Blair, whilst mentioning the fact that there were particular ‘national factors at play’, outlined the ways in which the problems in the two countries, Iraq and Afghanistan, were linked. The source of the problems, according to the Prime Minster, is the ‘same ideology, the same methods that have seen thousands die in acts of terrorism across the world’. In Iraq the aim of the ‘terrorists’ is to 'provoke civil war’ (many believe that they have in fact succeeded in this respect). From his point of view it is ‘outside’ and ‘inside’ extremists rather than ‘faulty planning’ that has given rise to the problem. Al Qaida cooperates with the Sunni and Iran backs the Shia. Iraqis as a whole voted for a ‘non-sectarian government’.
He described the situation in Iraq as ‘evolving’. As the Iraqi scene changes so must ‘strategy’. In this respect the Iraqi Government needs to be strengthened through the development of a ‘strong political compact in Iraq’ together with further investment in administrative and economic capacity. In addition gaps in the training of the Army and police need to be filled.
A key strategic change must be to address the external influences that he saw as the major causes of the disruption. He called for a ‘whole Middle East strategy’. In this he saw the core problem as that of the relationship between Israel and the Palestinians though Blair’s speech did not specify what was required or how it would be achieved other than through uniting moderate opinion. Iran needs to be tackled. The country has a ‘genuine’ though mistaken fear that the United States will take military action against it. Iran is assisting ‘extreme elements’ in order to thwart western aims. Iran’s strategy ‘is perfectly straightforward and clear’ and needs to be answered by an equally clear strategy on the part of the west. It must either be drawn into the discussion of the Middle East Peace Process and other aspects of working toward wider peace or face complete isolation. He held to the view that all of the events are related to the global terrorism and call for a global response.

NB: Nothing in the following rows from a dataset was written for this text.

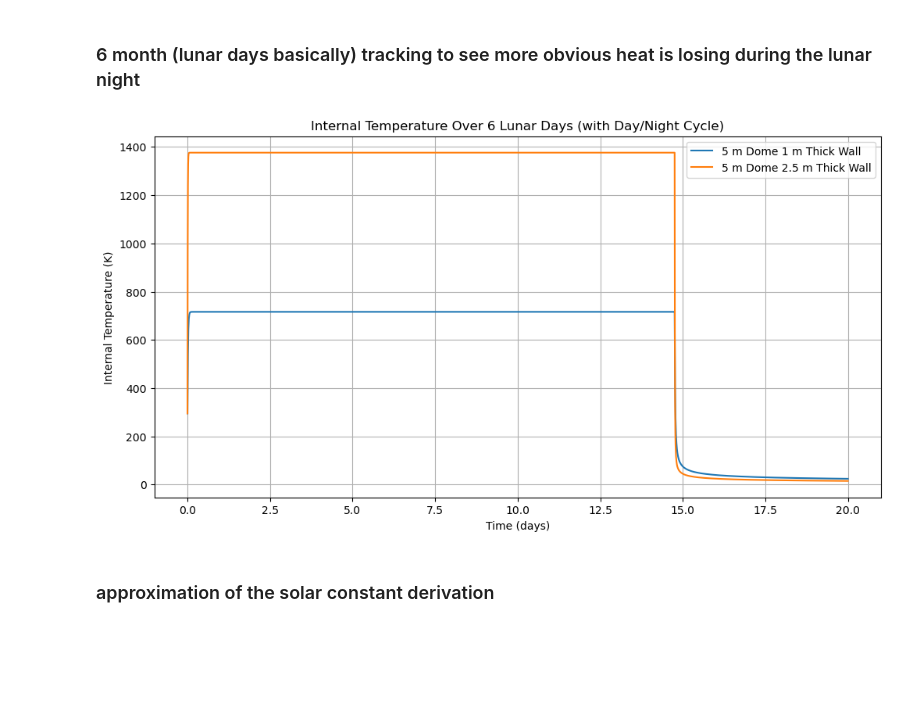
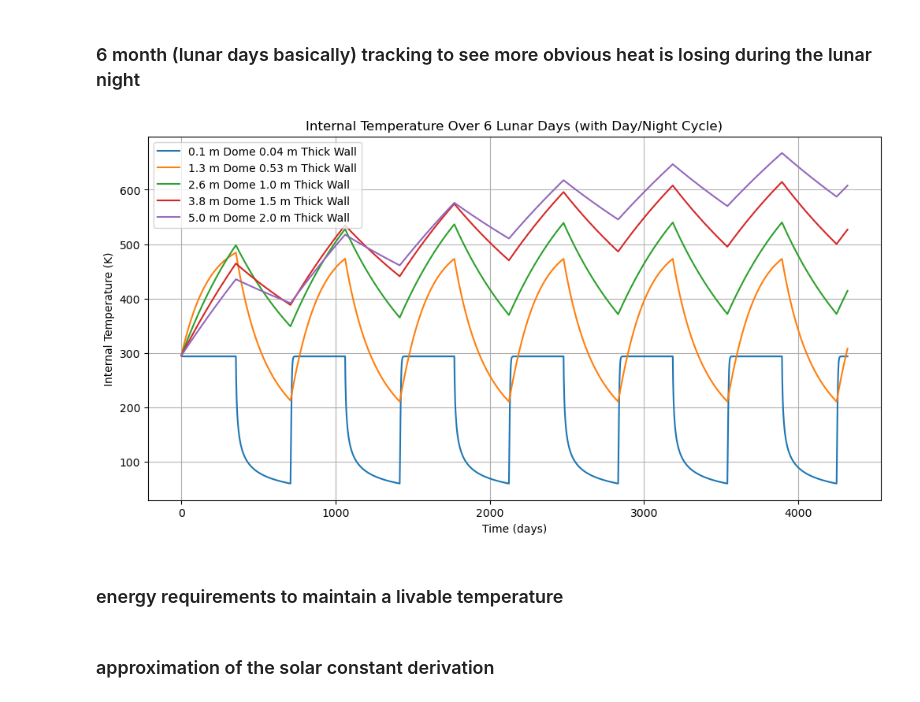
Before and after one commit to adambigg-s/aae338-report, a Jupyter notebook: report_calculations/dome_heating.ipynb, the cells around one changed output. Saved outputs shown, nothing was run; the diff lists cells and outputs as text; code cells hidden in the pictures; blank space fills up the shorter version.

```diff
--- a/report_calculations/dome_heating.ipynb
+++ b/report_calculations/dome_heating.ipynb
@@ -31,10 +31,13 @@ SOLAR_EPSILON = 0.99
 
 # general properties
 CP_AIR = 1004 # J / kg / k
-AIR_DENSITY = 1.225 # kg / m^3
+AIR_DENSITY = 1.29 # kg / m^3
 
 # moon base params
 REGOLITH_CONDUCTIVITY = 0.75 # found on the internet
+REGOLITH_DENSITY = 1300 # kg / m^3
+CP_REGOLITH = 1400 # J / kg / k
+WALL_THICKNESS_RATIO = 0.4 # fraction of sphere radius that is wall
 # %%
 def point_source_heating(absorptivity, area, intensity):
     return absorptivity * area * intensity
@@ -80,14 +83,20 @@ class Sphere:
     def volume_air(self):
         return 4 / 3 * np.pi * (self.radius - self.wall.thickness)**3
 
+    def volume_wall(self):
+        return self.volume() - self.volume_air()
+
     def surface_area(self):
         return 4 * np.pi * self.radius**2
 
     def projected_area(self):
         return np.pi * self.radius**2
 
-    def mass(self):
+    def mass_air(self):
         return self.volume_air() * AIR_DENSITY
+
+    def mass_wall(self):
+        return self.volume_wall() * REGOLITH_DENSITY
 
     def reup_temperatures(self, delta_time):
         self.__reup_internal_temperature(delta_time)
@@ -110,8 +119,8 @@ class Sphere:
 
     def __reup_internal_temperature(self, delta_time):
         q_net = self.total_heat_transfer()
-        m = self.mass()
-        delta_temp = (q_net * delta_time) / (m * CP_AIR) # this is obv just using 1st order integration, we can change this to RK4 later
+        thermal_storage = self.mass_air() * CP_AIR + self.mass_wall() * CP_REGOLITH
+        delta_temp = (q_net * delta_time) / thermal_storage # this is obv just using 1st order integration, we can change this to RK4 later
         self.internal_temperature += delta_temp
 # %% [markdown]
 ### this is acting as just a 'hello world' cell, make sure this runs with no errors
@@ -187,46 +195,46 @@ plot.show()
 ### 6 month (lunar days basically) tracking to see more obvious heat is losing during the lunar night
 # %%
 duration = 60 * 60 * 24 * 180 # sec -> min -> day -> 180 days
-duration = 60 * 60 * 24 * 20 # sec -> min -> day -> 180 days
-t = 60 * 10 # simultion in first order integration for 10 minutes
+dt = 60 * 60 # simultion in first order integration for 10 minutes
 lunar_day = 60 * 60 * 24 * 29.5
 sunlight_hours = 0.5
 
 datasets = []
-radii = range(5, 10, 5)
-thicknesses = [1, 2.5]
+radii = np.linspace(0.1, 5, 5)
 conductivity = REGOLITH_CONDUCTIVITY
 
 for radius in radii:
-    for thickness in thicknesses:
-        wall = Wall(thickness, conductivity, EPSILON)
-        sphere = Sphere(radius, wall)
-        data = ThermalData(radius, thickness, conductivity)
+    thickness = radius * WALL_THICKNESS_RATIO
+    wall = Wall(thickness, conductivity, EPSILON)
+    sphere = Sphere(radius, wall)
+    data = ThermalData(radius, thickness, conductivity)
 
-        for t in range(0, duration, dt):
-            time_in_cycle = t % lunar_day
-            is_day: bool = time_in_cycle < (lunar_day * sunlight_hours)
-            sphere.light_intensity = SOLAR_INTENSITY if is_day else 0 # basically turns the sun off if it is night
+    for t in range(0, duration, dt):
+        time_in_cycle = t % lunar_day
+        is_day: bool = time_in_cycle < (lunar_day * sunlight_hours)
+        sphere.light_intensity = SOLAR_INTENSITY if is_day else 0 # basically turns the sun off if it is night
 
-            data.times.append(t / (60 * 60 * 24))
-            data.internal_temperatures.append(sphere.internal_temperature)
-            data.surface_temperatures.append(sphere.surface_temperature)
-            data.q_dots.append(sphere.total_heat_transfer())
-            sphere.reup_temperatures(dt)
+        data.times.append(t / (dt))
+        data.internal_temperatures.append(sphere.internal_temperature)
+        data.surface_temperatures.append(sphere.surface_temperature)
+        data.q_dots.append(sphere.total_heat_transfer())
+        sphere.reup_temperatures(dt)
 
-        datasets.append(data)
+    datasets.append(data)
 
 plot.figure(figsize=(12, 6))
 for data in datasets:
-    plot.plot(data.times, data.internal_temperatures, label=f'{data.radius} m Dome {data.thickness} m Thick Wall')
+    plot.plot(data.times, data.internal_temperatures, label=f'{data.radius:0.2} m Dome {data.thickness:0.2} m Thick Wall')
 plot.title("Internal Temperature Over 6 Lunar Days (with Day/Night Cycle)")
 plot.xlabel("Time (days)")
 plot.ylabel("Internal Temperature (K)")
 plot.grid(True)
 plot.legend()
 plot.show()
 # %% [output]
-[figure, old version]
+[figure, new version]
+# %% [markdown]
+### energy requirements to maintain a livable temperature
 # %% [markdown]
 ### approximation of the solar constant derivation
 # %%
```
Also changed, not shown: parts of 4 cells of this notebook.
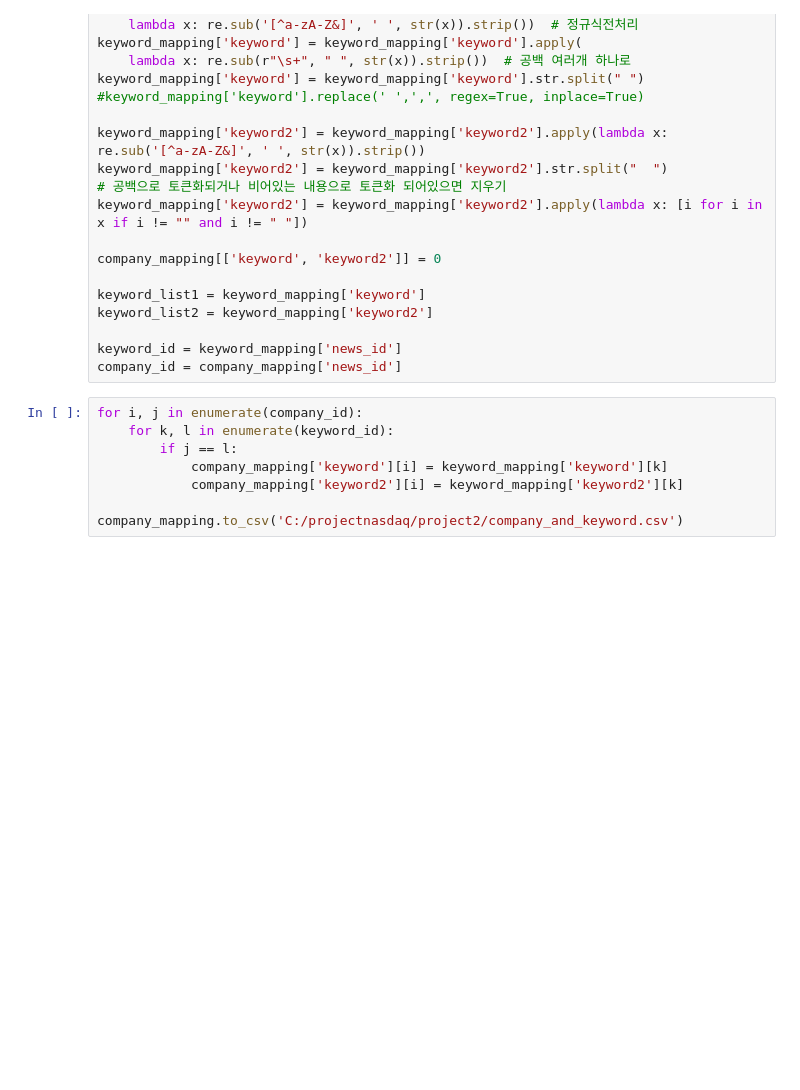
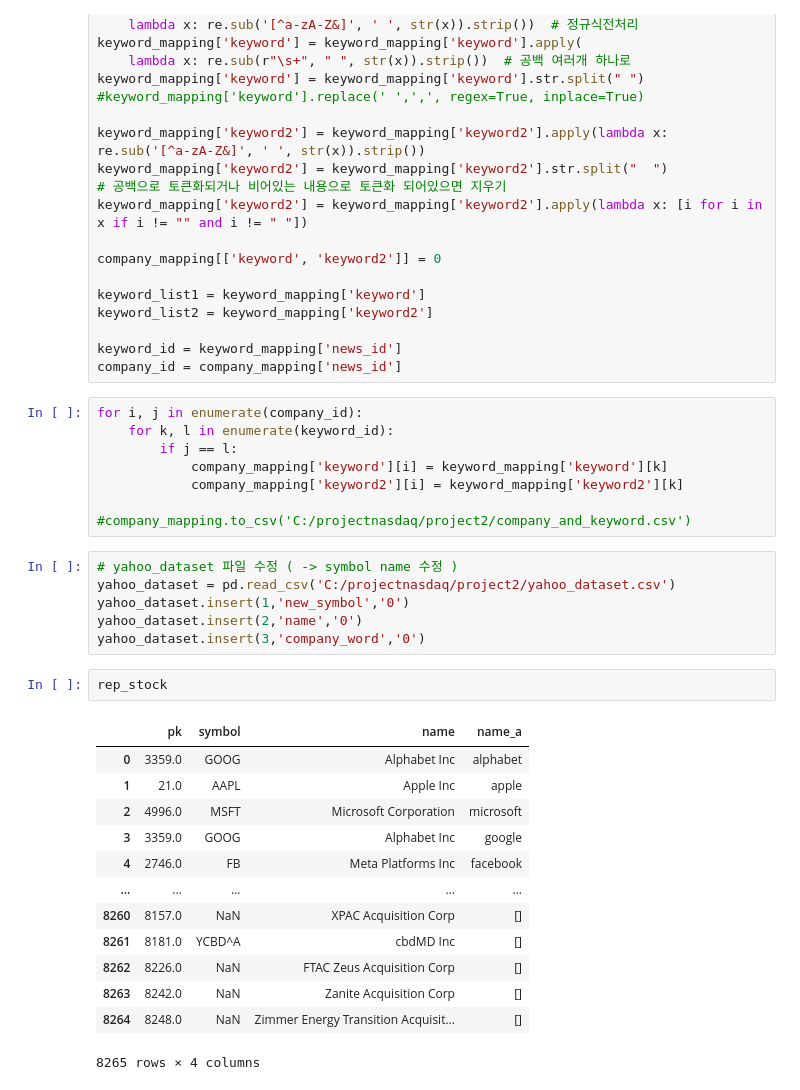
Before and after one commit to yugyeong1/News_raw_data-stock-mapping, a Jupyter notebook: project.ipynb, the cells around one changed output. Drawn from its saved outputs; the diff is of its cells as text; blank space fills up the shorter version.

```diff
--- a/project.ipynb
+++ b/project.ipynb
@@ -156,4 +170,26 @@ for i, j in enumerate(company_id):
             company_mapping['keyword'][i] = keyword_mapping['keyword'][k]
             company_mapping['keyword2'][i] = keyword_mapping['keyword2'][k]
 
-company_mapping.to_csv('C:/projectnasdaq/project2/company_and_keyword.csv')
+#company_mapping.to_csv('C:/projectnasdaq/project2/company_and_keyword.csv')
+# %%
+# yahoo_dataset 파일 수정 ( -> symbol name 수정 )
+yahoo_dataset = pd.read_csv('C:/projectnasdaq/project2/yahoo_dataset.csv')
+yahoo_dataset.insert(1,'new_symbol','0')
+yahoo_dataset.insert(2,'name','0')
+yahoo_dataset.insert(3,'company_word','0')
+# %%
+rep_stock
+# %% [output]
+|  | pk | symbol | name | name_a |
+| 0 | 3359.0 | GOOG | Alphabet Inc | alphabet |
+| 1 | 21.0 | AAPL | Apple Inc | apple |
+| 2 | 4996.0 | MSFT | Microsoft Corporation | microsoft |
+| 3 | 3359.0 | GOOG | Alphabet Inc | google |
+| 4 | 2746.0 | FB | Meta Platforms Inc | facebook |
+| ... | ... | ... | ... | ... |
+| 8260 | 8157.0 | NaN | XPAC Acquisition Corp | [] |
+| 8261 | 8181.0 | YCBD^A | cbdMD Inc | [] |
+| 8262 | 8226.0 | NaN | FTAC Zeus Acquisition Corp | [] |
+| 8263 | 8242.0 | NaN | Zanite Acquisition Corp | [] |
+| 8264 | 8248.0 | NaN | Zimmer Energy Transition Acquisit... | [] |
+8265 rows × 4 columns
```
Also changed, not shown: parts of 17 cells of this notebook.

How is such a speech to be evaluated? It is clear that there is much that is familiar. Iraq is surely not heading for civil war but firmly in the grips of one. Stengthening the capacity of the Iraqi Government is an established theme. That particular problems are manifestations of global terrorism, for example, is also very familiar. That particular problems are manifestations of global terrorism, for example, is also very familiar. It is this sort of thinking that makes it difficult to evaluate particular problems in particular places. Iran was declared part of the ‘axis of evil’ and so, with a received threat of military action against it, set about to find ways of defending itself, and thus confirming the very behavior that the west had intended to prevent. Diplomats should know better than to fall into such traps.
But there is always more to such speeches than meets the innocent eye. Placing Israel/Palestinian problems at the centre of the ‘whole’ approach to the Middle East is a suggestion that is long overdue. Blair will talk to these issues when he contacts the Iraq Study Group today. This will call for some tough questions in Washington. Offering the possibility of a ‘new partnership’ to Iran is also significant and suggests a return to normal kinds of diplomacy and engagement. London and Washington would seem to be in agreement: engage or isolate. Isolation is a dangerous option so we must suppose that engagement is, for the British at least, the preferred diplomatic option.
However a bigger set of changes is on its way. The British have in fact been talking directly to Syria. The unstated aim of the talks in Damascus appears to have been attempting to engage the Syrians in sorting out the situation in Iraq. Attempts are being made to draw Iran and Syria into discussions and involvement in sorting out Iraq. Both are frustrated by Israel’s approach to the Palestinians. The ‘whole Middle East’ strategy means that we can expect if the two countries agree to cooperate that any trade-off will put pressure on Israel in some form or another.